### Web page revision data:

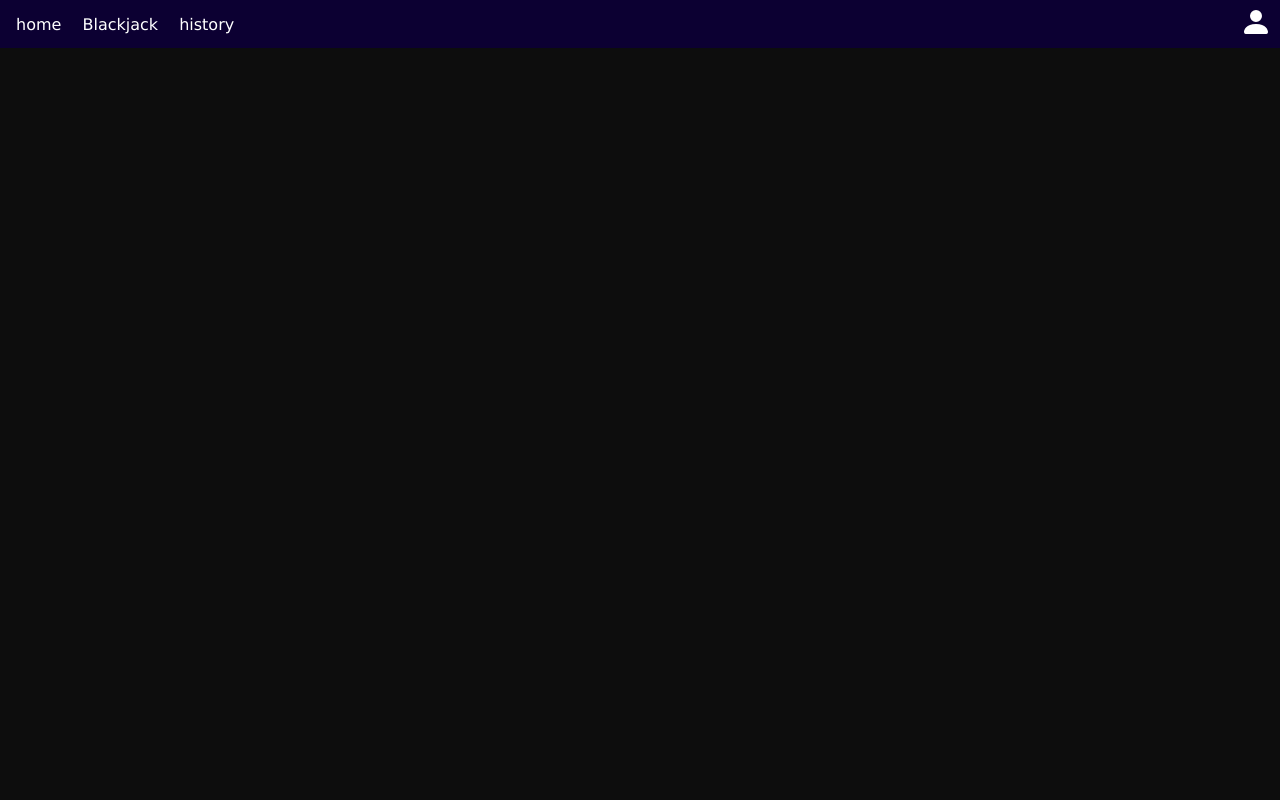
After one commit to PedroSalomBanegas/ProyectoIAW, a PHP site: page /ProyectoIAW/home.html in a window 1280 px wide. The commit adds this page. Run offline with PHP 8.4, Linux system fonts and the light colour scheme.

Commit message:
Frontend Start

```diff
--- /dev/null
+++ b/css/style.css
@@ -0,0 +1,44 @@
+* {
+    font-family: Verdana, Geneva, Tahoma, sans-serif;
+}
+
+html{
+    background-color: rgb(13, 13, 13);
+}
+
+body{
+    width: 100%;
+    height: 100vh;
+    margin: 0;
+}
+
+.navbar{
+    width: 100%;
+    height: 48px;
+    background-color: #0C0032;
+    display: flex;
+    flex-direction: row;
+    justify-content: space-between;
+    align-items: center;
+}
+
+.navbar a {
+    text-decoration: none;
+    color: white;
+    margin: 0px 8px;
+
+}
+
+#navLeft{
+    margin-left: 8px;
+}
+
+#navRight{
+    margin-right: 8px;
+}
+
+#user {
+    width: 32px;
+    height: 32px;
+    color: white;
+}
--- /dev/null
+++ b/home.html
@@ -0,0 +1,24 @@
+<!DOCTYPE html>
+<html lang="en">
+<head>
+    <meta charset="UTF-8">
+    <meta http-equiv="X-UA-Compatible" content="IE=edge">
+    <meta name="viewport" content="width=device-width, initial-scale=1.0">
+    <link rel="stylesheet" href="css/style.css">
+    <title>Document</title>
+</head>
+<body>
+    <div class="navbar">
+        <div id="navLeft">
+            <a href="#">home</a>
+            <a href="#">Blackjack</a>
+            <a href="#">history</a>
+        </div>
+        <div id="navRight">
+            <svg id="user" xmln  s="http://www.w3.org/2000/svg" fill="currentColor" class="bi bi-person-fill" viewBox="0 0 16 16">
+                <path d="M3 14s-1 0-1-1 1-4 6-4 6 3 6 4-1 1-1 1H3zm5-6a3 3 0 1 0 0-6 3 3 0 0 0 0 6z"/>
+            </svg>
+        </div>
+    </div>
+</body>
+</html>
```
Also changed, not shown: css/gameTable.css (+24 -0 lines), table.html (deleted, +0 -18 lines), table.php (added, +90 -0 lines).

### Exercise aim:
Go through the records and repeat each one exactly, skipping anything that is a picture.

### Answer box:
After one commit to PedroSalomBanegas/ProyectoIAW, a PHP site: page /ProyectoIAW/home.html in a window 1280 px wide. The commit adds this page. Run offline with PHP 8.4, Linux system fonts and the light colour scheme.

Commit message:
Frontend Start

```diff
--- /dev/null
+++ b/css/style.css
@@ -0,0 +1,44 @@
+* {
+    font-family: Verdana, Geneva, Tahoma, sans-serif;
+}
+
+html{
+    background-color: rgb(13, 13, 13);
+}
+
+body{
+    width: 100%;
+    height: 100vh;
+    margin: 0;
+}
+
+.navbar{
+    width: 100%;
+    height: 48px;
+    background-color: #0C0032;
+    display: flex;
+    flex-direction: row;
+    justify-content: space-between;
+    align-items: center;
+}
+
+.navbar a {
+    text-decoration: none;
+    color: white;
+    margin: 0px 8px;
+
+}
+
+#navLeft{
+    margin-left: 8px;
+}
+
+#navRight{
+    margin-right: 8px;
+}
+
+#user {
+    width: 32px;
+    height: 32px;
+    color: white;
+}
--- /dev/null
+++ b/home.html
@@ -0,0 +1,24 @@
+<!DOCTYPE html>
+<html lang="en">
+<head>
+    <meta charset="UTF-8">
+    <meta http-equiv="X-UA-Compatible" content="IE=edge">
+    <meta name="viewport" content="width=device-width, initial-scale=1.0">
+    <link rel="stylesheet" href="css/style.css">
+    <title>Document</title>
+</head>
+<body>
+    <div class="navbar">
+        <div id="navLeft">
+            <a href="#">home</a>
+            <a href="#">Blackjack</a>
+            <a href="#">history</a>
+        </div>
+        <div id="navRight">
+            <svg id="user" xmln  s="http://www.w3.org/2000/svg" fill="currentColor" class="bi bi-person-fill" viewBox="0 0 16 16">
+                <path d="M3 14s-1 0-1-1 1-4 6-4 6 3 6 4-1 1-1 1H3zm5-6a3 3 0 1 0 0-6 3 3 0 0 0 0 6z"/>
+            </svg>
+        </div>
+    </div>
+</body>
+</html>
```
Also changed, not shown: css/gameTable.css (+24 -0 lines), table.html (deleted, +0 -18 lines), table.php (added, +90 -0 lines).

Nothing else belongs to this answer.